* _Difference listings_
↓
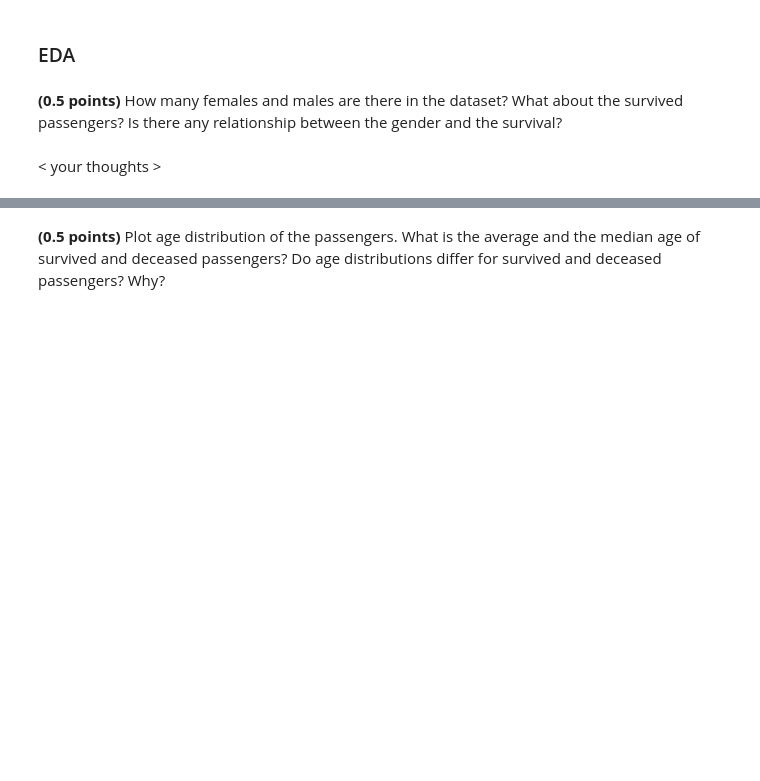
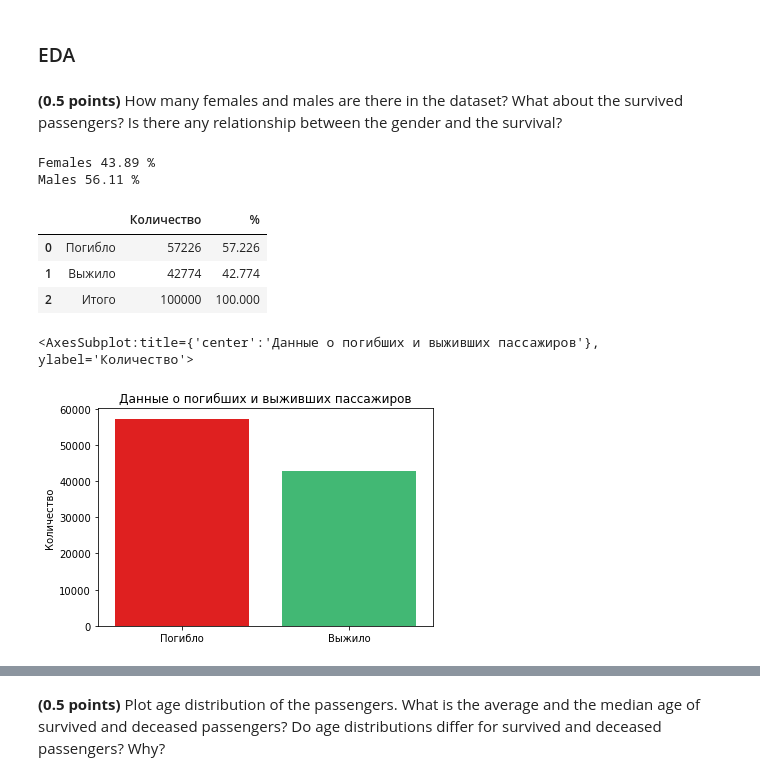
Before and after one commit to githubjeka/ml-intro, a Jupyter notebook: hw_classification.ipynb, the cells around one changed output, grey strips where cells are left out. Saved outputs shown, nothing was run; the diff lists cells and outputs as text; code cells hidden in the pictures; blank space fills up the shorter version.

```diff
--- a/hw_classification.ipynb
+++ b/hw_classification.ipynb
@@ -624,2 +630,23 @@ data.head()
-# %% [markdown]
-< your thoughts >
+# %%
+print('Females', round(data.groupby(by='Sex').count().iloc[0, 1] / data.shape[0] * 100, 2), '%')
+print('Males', round(data.groupby(by='Sex').count().iloc[1, 1] / data.shape[0] * 100, 2), '%')
+# %% [output]
+Females 43.89 %
+Males 56.11 %
+# %%
+stats_survived = data.groupby(by='Survived').Survived.count()
+stats_survived = pd.DataFrame([['Погибло', stats_survived[0], stats_survived[0] / 100_000 * 100],
+                               ['Выжило', stats_survived[1], stats_survived[1] / 100_000 * 100],
+                               ['Итого', 100_000, 100]], columns=['', 'Количество', '%'])
+stats_survived
+# %% [output]
+|  |  | Количество | % |
+| 0 | Погибло | 57226 | 57.226 |
+| 1 | Выжило | 42774 | 42.774 |
+| 2 | Итого | 100000 | 100.000 |
+# %%
+plt.title('Данные о погибших и выживших пассажиров')
+sns.barplot(x=stats_survived.iloc[:2, 0], y=stats_survived.iloc[:2, 1], palette=["r", "#2ecc71"])
+# %% [output]
+<AxesSubplot:title={'center':'Данные о погибших и выживших пассажиров'}, ylabel='Количество'>
+[figure, added]
```
Also changed, not shown: parts of 31 cells of this notebook.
↑
* _ACTIVITY_
Working through the records, copy each line in which the word "iloc" appears.

* _RESPONSE TO THIS TASK_
+print('Females', round(data.groupby(by='Sex').count().iloc[0, 1] / data.shape[0] * 100, 2), '%')
+print('Males', round(data.groupby(by='Sex').count().iloc[1, 1] / data.shape[0] * 100, 2), '%')
+sns.barplot(x=stats_survived.iloc[:2, 0], y=stats_survived.iloc[:2, 1], palette=["r", "#2ecc71"])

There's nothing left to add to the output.